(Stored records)
↓

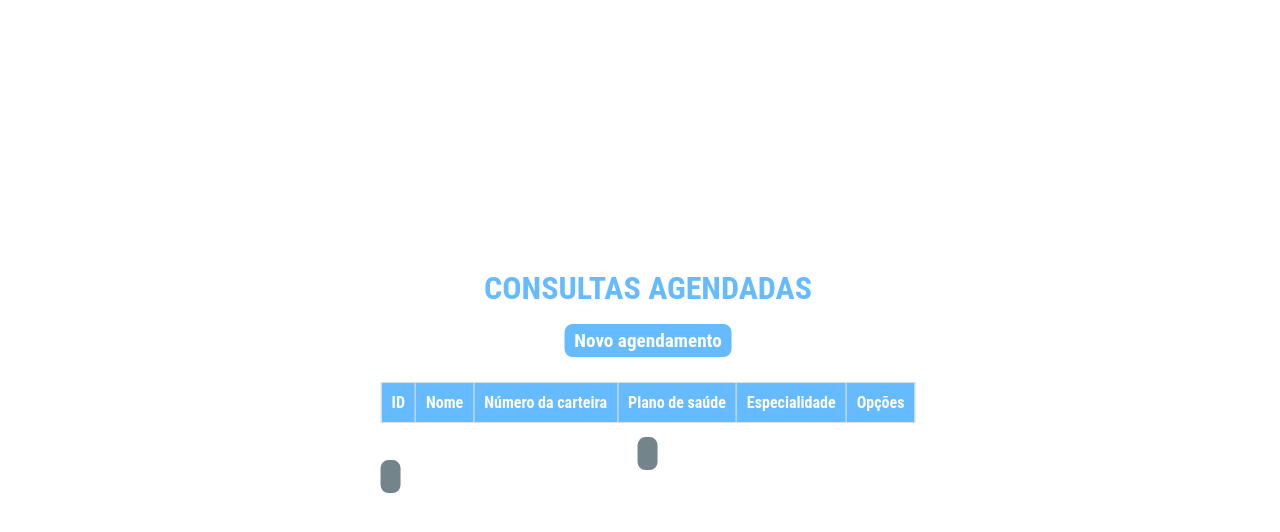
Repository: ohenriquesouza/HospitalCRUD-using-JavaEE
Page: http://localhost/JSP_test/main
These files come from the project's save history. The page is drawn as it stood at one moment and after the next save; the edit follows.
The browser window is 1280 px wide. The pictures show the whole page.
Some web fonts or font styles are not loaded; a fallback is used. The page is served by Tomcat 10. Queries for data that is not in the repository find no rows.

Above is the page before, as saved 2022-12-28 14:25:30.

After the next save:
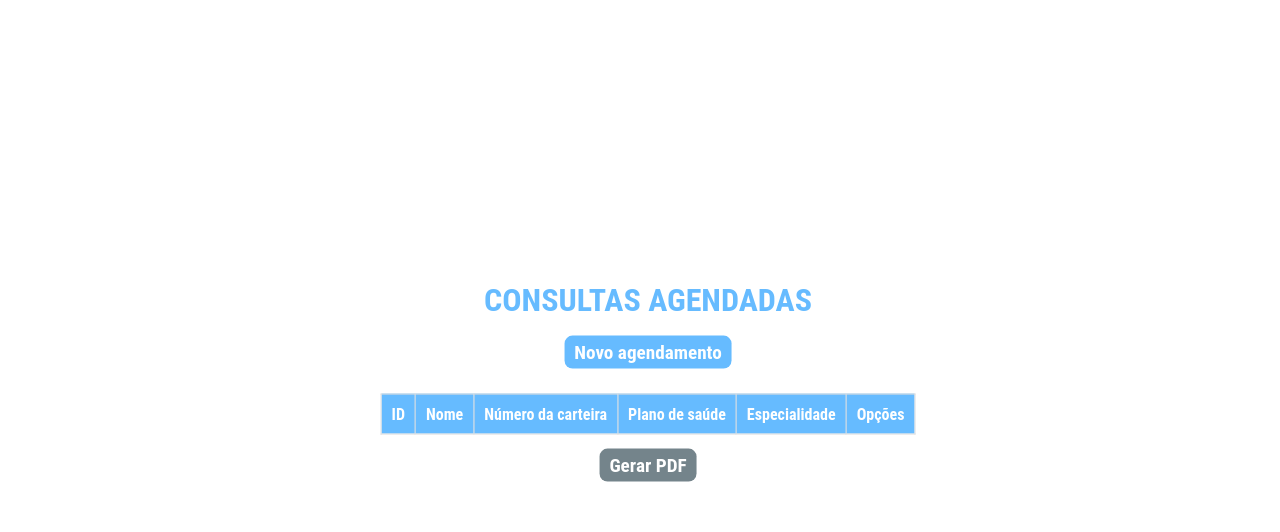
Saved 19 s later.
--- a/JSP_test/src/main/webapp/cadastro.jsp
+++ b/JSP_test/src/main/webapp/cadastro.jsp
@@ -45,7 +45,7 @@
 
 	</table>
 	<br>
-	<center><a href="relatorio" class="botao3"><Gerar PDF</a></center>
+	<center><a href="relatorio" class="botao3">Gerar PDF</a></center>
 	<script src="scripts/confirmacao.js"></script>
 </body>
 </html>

↑

#### YOUR TASK:
All lines in the preceding records that hold the word "relatorio" need to be copied.

#### PROBLEM SOLUTION:
-	<center><a href="relatorio" class="botao3"><Gerar PDF</a></center>
+	<center><a href="relatorio" class="botao3">Gerar PDF</a></center>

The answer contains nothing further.